Cummins life, however, is more than traveling to exotic places and playing game shows. “It is amazing to make a difference in someone’s life. You truly can make a big impact through being a loving and caring nurse,” she says. Cummins loves being able to serve people and make their lives happier each day!

This semester Cummins is teaching Nursing 320, 351 and 352. She is so excited to work with BYU students and faculty this year!

 

To learn more about Cummins, read her official bio below!

 

When it comes to gaining an education, Denise Cummins (AS ’83) is not hesitant about traveling afar. She came from England after joining the Church to attend BYU, where she earned her first nursing degree. She has lived in California since graduating but has earned additional degrees and credentials from BYU–Idaho, Frontier Nursing University in Kentucky, the University of Sheffield in England and, most recently, from the University of Utah, where she completed a doctoral program in nursing.

The traveling continues! Within weeks of starting her BYU position, she and another nursing professor took a group of nursing students to India, working with a Hindu organization and caring for families affected by leprosy as part of the clinical practicum for the public and global health nursing course.

Cummins’s professional experience is just as unique. After becoming a registered nurse, she cared for women and babies in a variety of settings, including small community hospitals, a large university teaching hospital, a midwife clinic, and even a mobile health van. Later, after becoming a nurse practitioner, she supervised a hospital-based maternal-fetal medicine clinic, serving women with high-risk pregnancies, and coordinated its perinatal research program. Most recently, Cummins was the director of quality and regulatory compliance for a rural hospital district, while concurrently teaching an online nursing research class for BYU–Idaho.

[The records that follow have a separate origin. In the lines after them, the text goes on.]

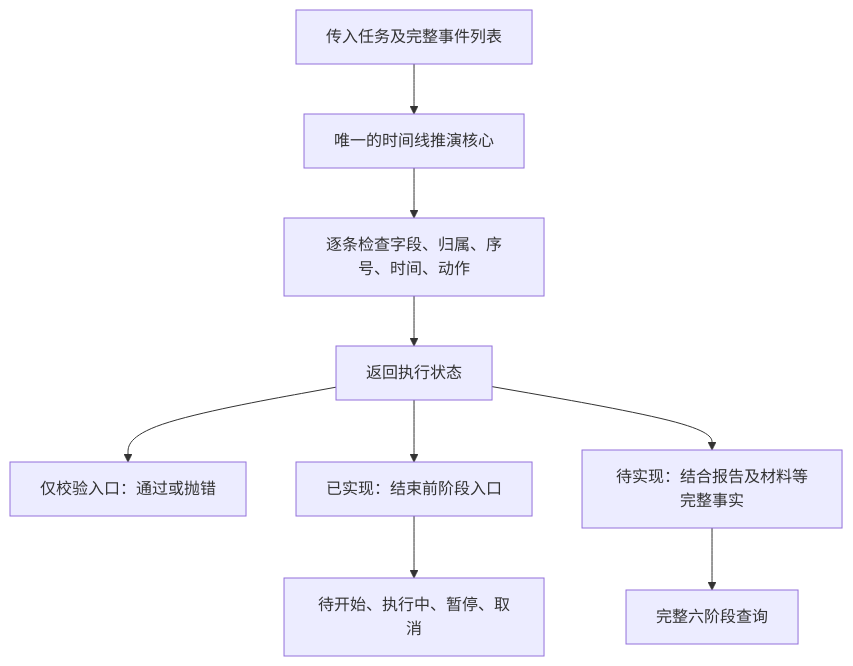
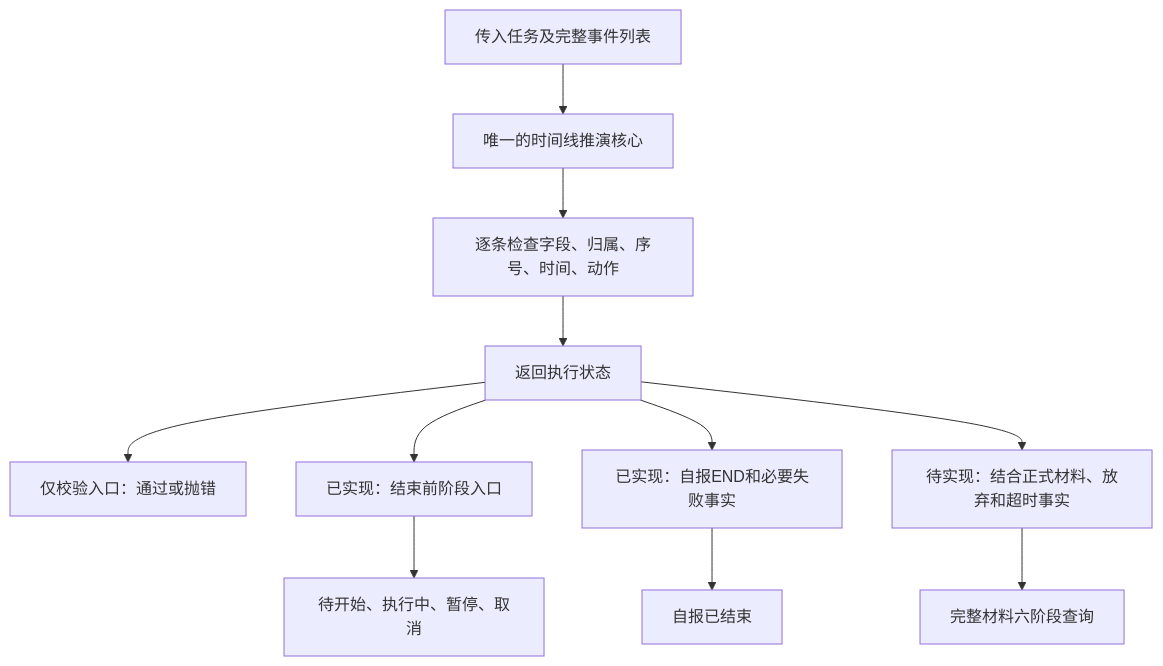
One commit to Liuxin4950/MissionBook changed the diagram in docs/教学/U08-执行事实与阶段设计审查.md. Above: the diagram before and after it, drawn with Mermaid. The commit also changed other lines of this file and 51 other files, not shown here.

````diff
--- a/docs/教学/U08-执行事实与阶段设计审查.md
+++ b/docs/教学/U08-执行事实与阶段设计审查.md
@@ -38,11 +40,13 @@
 ```mermaid
 flowchart TD
     A[传入任务及完整事件列表] --> B[唯一的时间线推演核心]
     B --> C[逐条检查字段、归属、序号、时间、动作]
     C --> D[返回执行状态]
     D --> E[仅校验入口：通过或抛错]
     D --> F[已实现：结束前阶段入口]
     F --> G[待开始、执行中、暂停、取消]
-    D --> H[待实现：结合报告及材料等完整事实]
-    H --> I[完整六阶段查询]
+    D --> H[已实现：自报END和必要失败事实]
+    H --> J[自报已结束]
+    D --> K[待实现：结合正式材料、放弃和超时事实]
+    K --> I[完整材料六阶段查询]
 ```
````
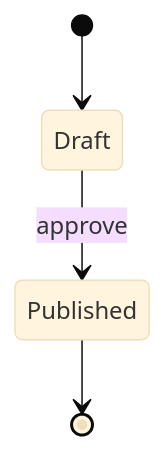
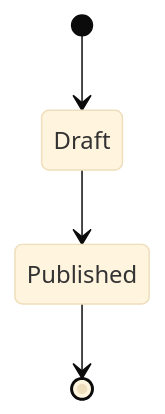
One commit to hiroki-imai/mmtutor changed the first of 3 diagrams in lessons/state.md. Above: the diagram before and after it, drawn with Mermaid (base theme). The commit also changed other lines of this file and 11 other files, not shown here.

````diff
--- a/lessons/state.md
+++ b/lessons/state.md
@@ -10,6 +6,6 @@
 ```mermaid
 stateDiagram-v2
   [*] --> Draft
-  Draft --> Published: approve
+  Draft --> Published
   Published --> [*]
 ```
````
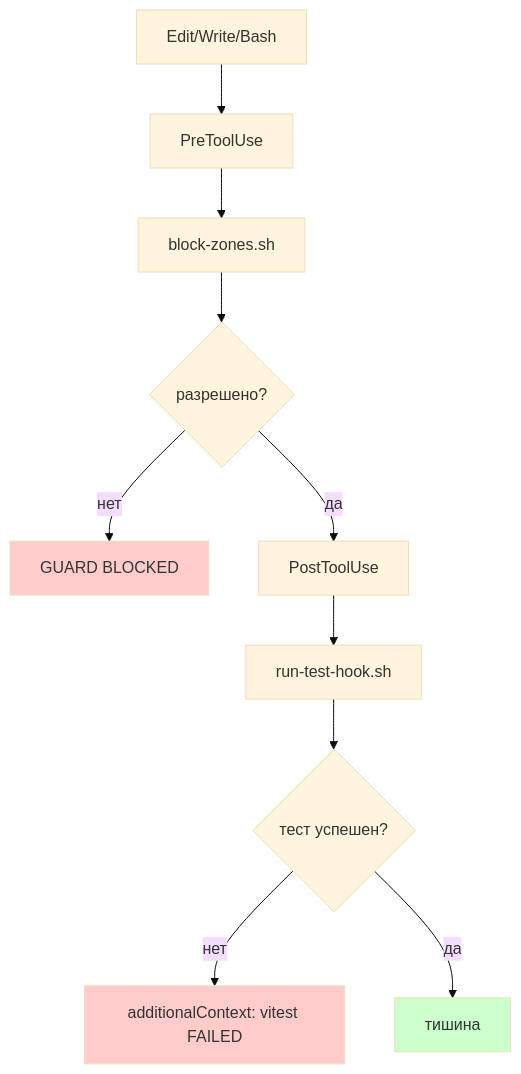
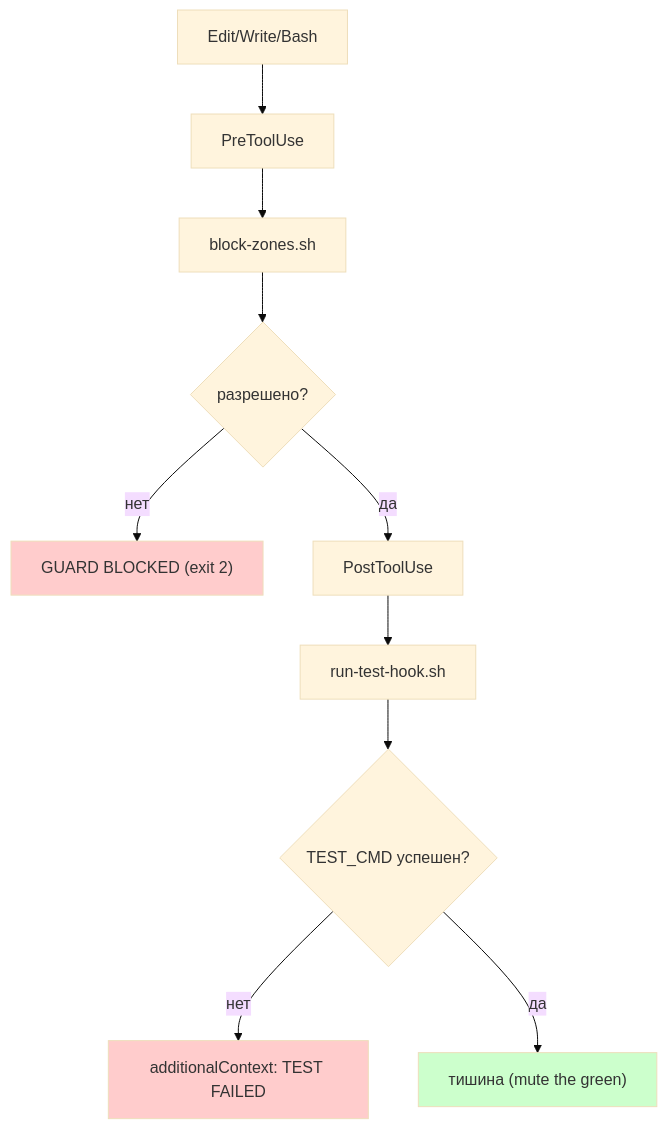
Before and after one commit to shumik323/harness-engineering: the second of 3 diagrams in README.md, drawn with Mermaid (base theme). The commit also changed other lines of this file and 25 other files, not shown here.

````diff
--- a/README.md
+++ b/README.md
@@ -48,15 +83,15 @@
 ```mermaid
 flowchart TD
     A["Edit/Write/Bash"] --> B["PreToolUse"]
     B --> C["block-zones.sh"]
     C --> D{разрешено?}
-    D -->|нет| E["GUARD BLOCKED"]
+    D -->|нет| E["GUARD BLOCKED (exit 2)"]
     D -->|да| F["PostToolUse"]
     F --> G["run-test-hook.sh"]
-    G --> H{тест успешен?}
-    H -->|нет| I["additionalContext: vitest FAILED"]
-    H -->|да| J["тишина"]
+    G --> H{TEST_CMD успешен?}
+    H -->|нет| I["additionalContext: TEST FAILED"]
+    H -->|да| J["тишина (mute the green)"]
     style E fill:#ffcccc
     style I fill:#ffcccc
     style J fill:#ccffcc
 ```
````
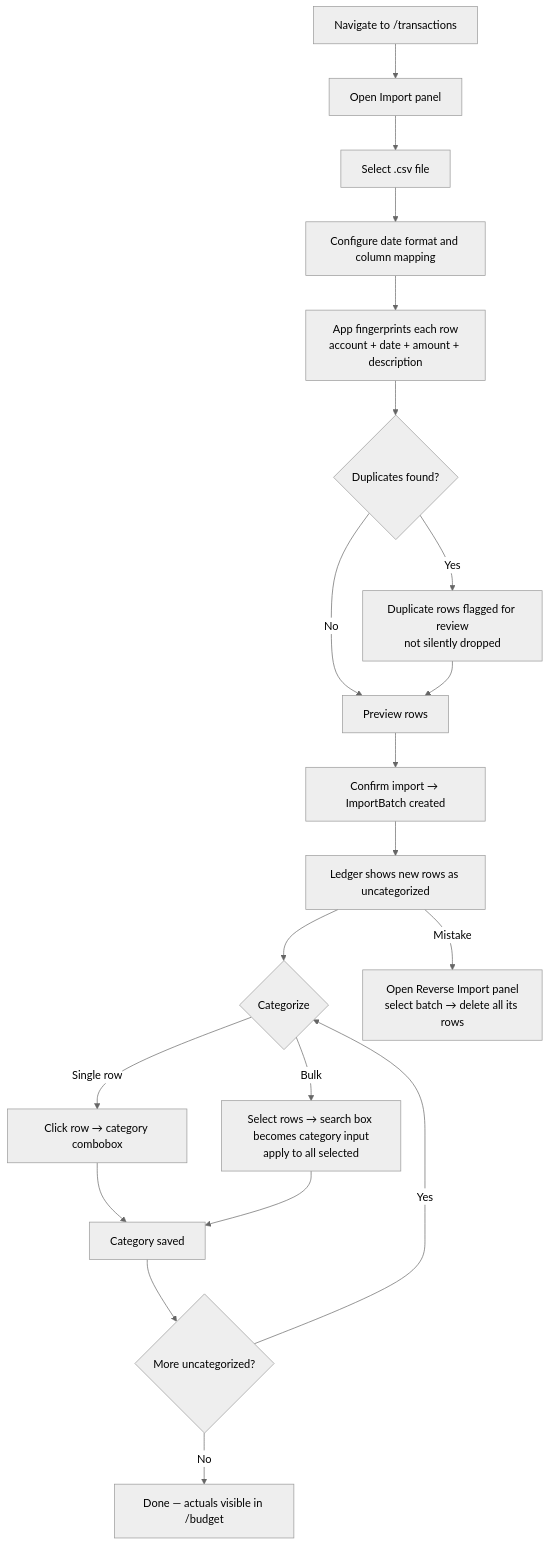
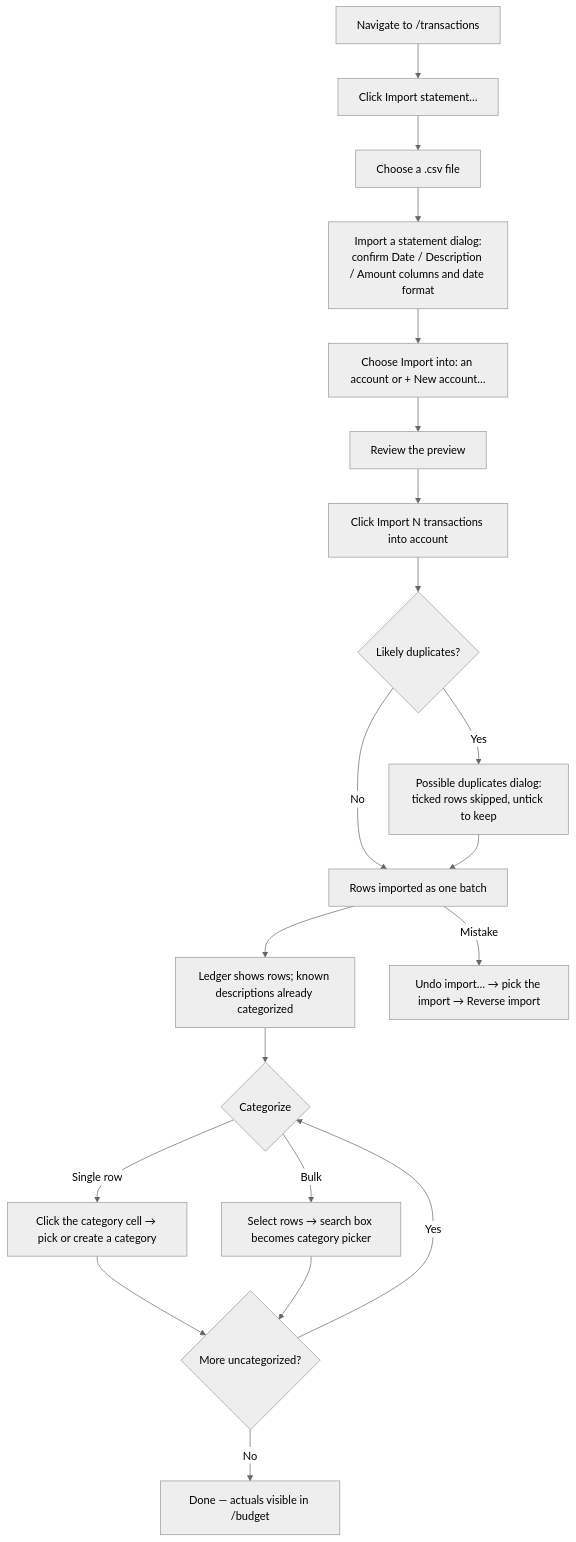
The diagram in docs/user-journeys/import-transactions-and-categorize.md (JRRS1982/halcyon), drawn with Mermaid (neutral theme) before and after one commit. The commit also changed other lines of this file and 44 other files, not shown here.

````diff
--- a/docs/user-journeys/import-transactions-and-categorize.md
+++ b/docs/user-journeys/import-transactions-and-categorize.md
@@ -10,22 +10,22 @@
 ```mermaid
 flowchart TD
-    A[Navigate to /transactions] --> B[Open Import panel]
-    B --> C[Select .csv file]
-    C --> D[Configure date format and column mapping]
-    D --> E[App fingerprints each row\naccount + date + amount + description]
-    E --> F{Duplicates found?}
-    F -->|Yes| G[Duplicate rows flagged for review\nnot silently dropped]
-    F -->|No| H[Preview rows]
-    G --> H
-    H --> I[Confirm import → ImportBatch created]
-    I --> J[Ledger shows new rows as uncategorized]
-    J --> K{Categorize}
-    K -->|Single row| L[Click row → category combobox]
-    K -->|Bulk| M[Select rows → search box becomes category input\napply to all selected]
-    L --> N[Category saved]
-    M --> N
-    N --> O{More uncategorized?}
-    O -->|Yes| K
+    A[Navigate to /transactions] --> B[Click Import statement…]
+    B --> C[Choose a .csv file]
+    C --> D[Import a statement dialog:\nconfirm Date / Description / Amount columns and date format]
+    D --> E[Choose Import into: an account or + New account…]
+    E --> F[Review the preview]
+    F --> G[Click Import N transactions into account]
+    G --> H{Likely duplicates?}
+    H -->|Yes| I[Possible duplicates dialog:\nticked rows skipped, untick to keep]
+    H -->|No| J[Rows imported as one batch]
+    I --> J
+    J --> K[Ledger shows rows; known descriptions already categorized]
+    K --> L{Categorize}
+    L -->|Single row| M[Click the category cell → pick or create a category]
+    L -->|Bulk| N[Select rows → search box becomes category picker]
+    M --> O{More uncategorized?}
+    N --> O
+    O -->|Yes| L
     O -->|No| P[Done — actuals visible in /budget]
-    J -->|Mistake| Q[Open Reverse Import panel\nselect batch → delete all its rows]
+    J -->|Mistake| Q[Undo import… → pick the import → Reverse import]
 ```
````
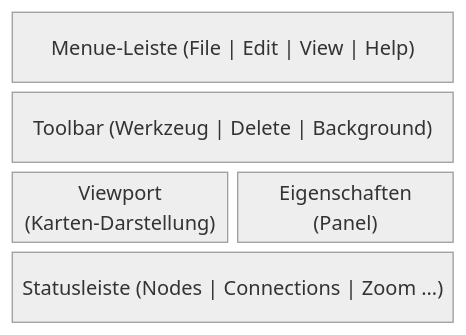
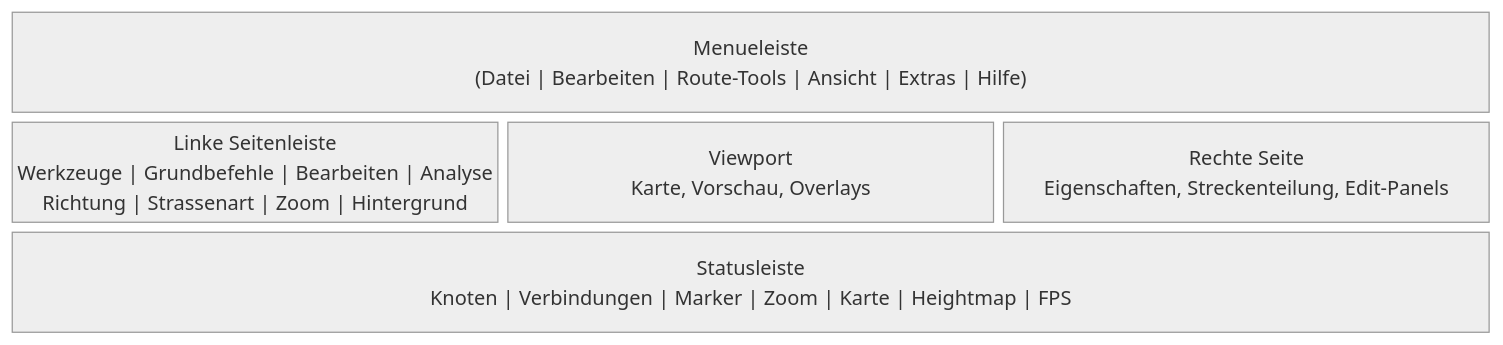
The diagram in docs/howto/02-oberflaeche.md (mro68/fs25_ad_editor), drawn with Mermaid (neutral theme) before and after one commit. The commit also changed other lines of this file and 83 other files, not shown here.

First line of the commit message:
feat: expand color path workflow and route tool panels

````diff
--- a/docs/howto/02-oberflaeche.md
+++ b/docs/howto/02-oberflaeche.md
@@ -9,8 +9,9 @@
 ```mermaid
 block-beta
-    columns 2
-    menu["Menue-Leiste (File | Edit | View | Help)"]:2
-    toolbar["Toolbar (Werkzeug | Delete | Background)"]:2
-    viewport["Viewport\n(Karten-Darstellung)"] props["Eigenschaften\n(Panel)"]
-    status["Statusleiste (Nodes | Connections | Zoom …)"]:2
+    columns 3
+    menu["Menueleiste\n(Datei | Bearbeiten | Route-Tools | Ansicht | Extras | Hilfe)"]:3
+    left["Linke Seitenleiste\nWerkzeuge | Grundbefehle | Bearbeiten | Analyse\nRichtung | Strassenart | Zoom | Hintergrund"]
+    viewport["Viewport\nKarte, Vorschau, Overlays"]
+    right["Rechte Seite\nEigenschaften, Streckenteilung, Edit-Panels"]
+    status["Statusleiste\nKnoten | Verbindungen | Marker | Zoom | Karte | Heightmap | FPS"]:3
 ```
````
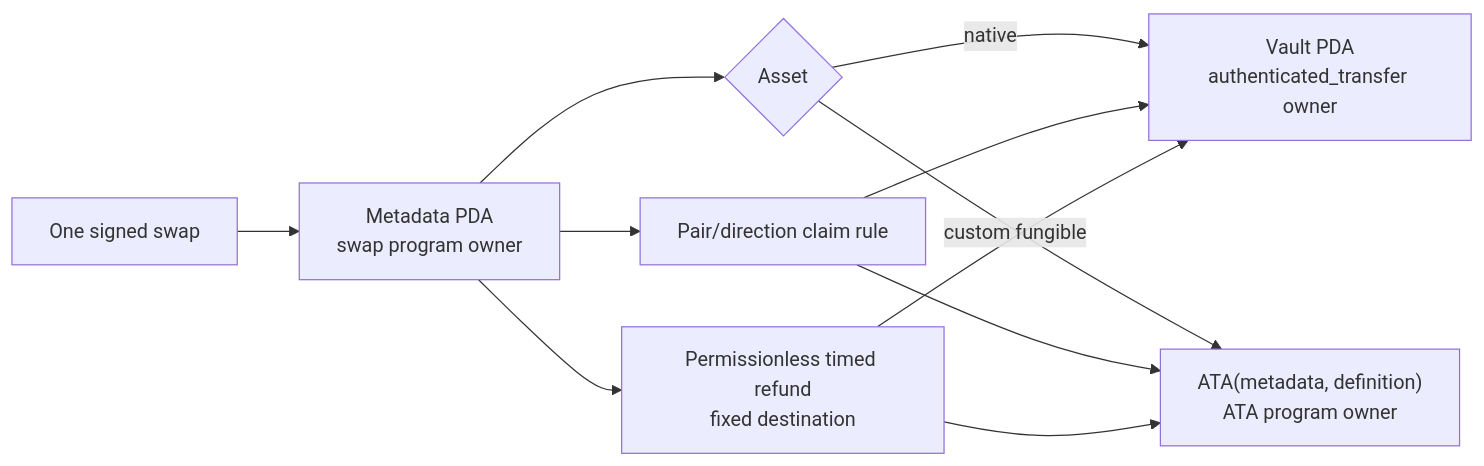
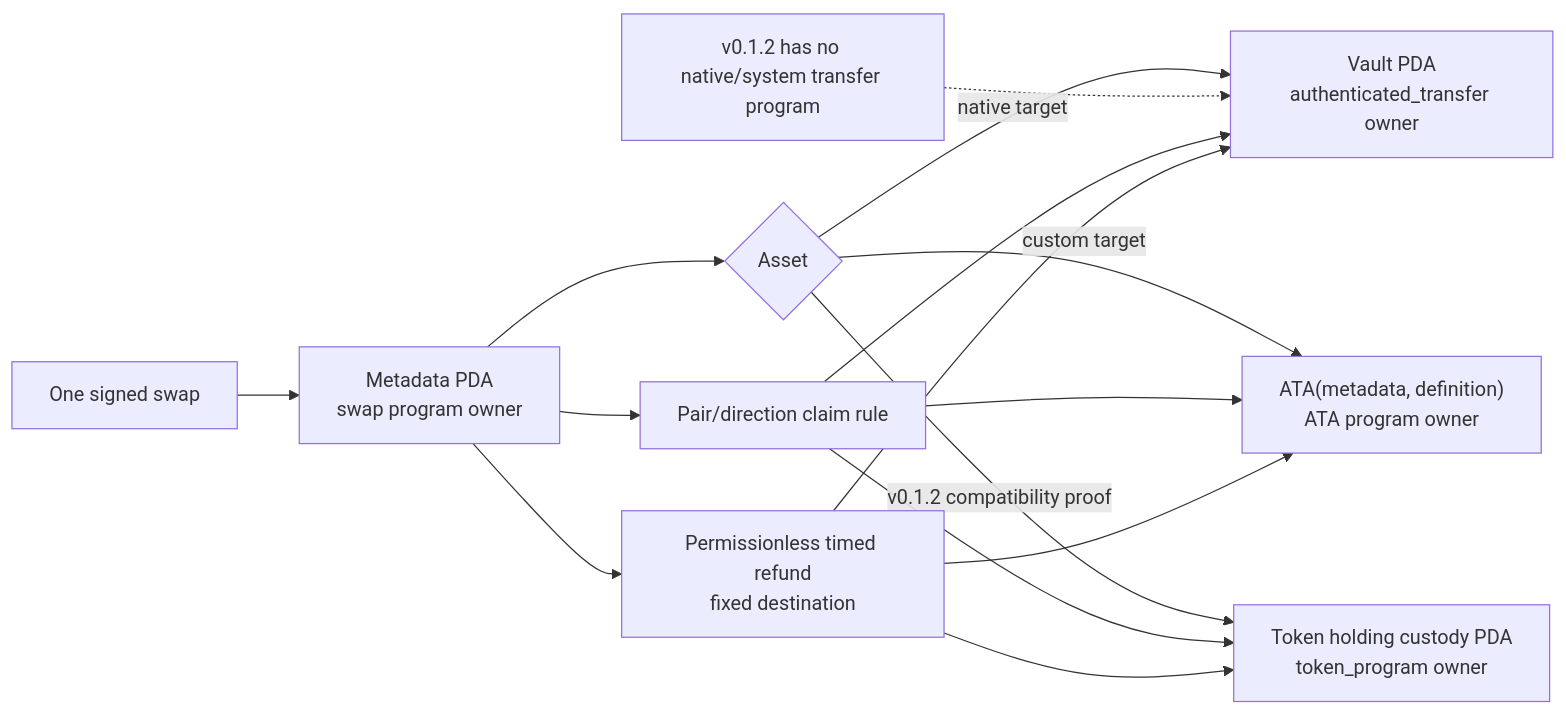
One commit to gateway-fm/lez-atomic-swaps changed the diagram in docs/architecture/0012-lez-escrow-custody.md. Above: the diagram before and after it, drawn with Mermaid. The commit also changed other lines of this file and 25 other files, not shown here.

Commit message:
feat: prove M2 ZEC and token custody foundations

````diff
--- a/docs/architecture/0012-lez-escrow-custody.md
+++ b/docs/architecture/0012-lez-escrow-custody.md
@@ -5,13 +5,17 @@
 ```mermaid
 flowchart LR
     Swap["One signed swap"] --> Meta["Metadata PDA<br/>swap program owner"]
     Meta --> Asset{"Asset"}
-    Asset -->|native| Vault["Vault PDA<br/>authenticated_transfer owner"]
-    Asset -->|custom fungible| ATA["ATA(metadata, definition)<br/>ATA program owner"]
+    Asset -->|native target| Vault["Vault PDA<br/>authenticated_transfer owner"]
+    Asset -->|custom target| ATA["ATA(metadata, definition)<br/>ATA program owner"]
+    Asset -->|v0.1.2 compatibility proof| Token["Token holding custody PDA<br/>token_program owner"]
+    Gap["v0.1.2 has no native/system transfer program"] -.-> Vault
     Meta --> Claim["Pair/direction claim rule"]
     Meta --> Refund["Permissionless timed refund<br/>fixed destination"]
     Claim --> Vault
     Claim --> ATA
+    Claim --> Token
     Refund --> Vault
     Refund --> ATA
+    Refund --> Token
 ```
````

She considers her undergraduate education at BYU to be one of the great privileges of her life. It prepared her not only for a career in nursing but to live a life and raise a family centered on the gospel of Jesus Christ. As a new faculty member, she is excited and honored to help students prepare for these experiences in their own lives. After entering BYU to learn, then going forth to serve, she is pleased to return to teach. Cummins currently instructs the nursing care of women and newborns course and clinical labs, and scholarly inquiry in nursing.

When she is not in the hospital or teaching, you will find her traveling between California and Utah, where much of her family still resides.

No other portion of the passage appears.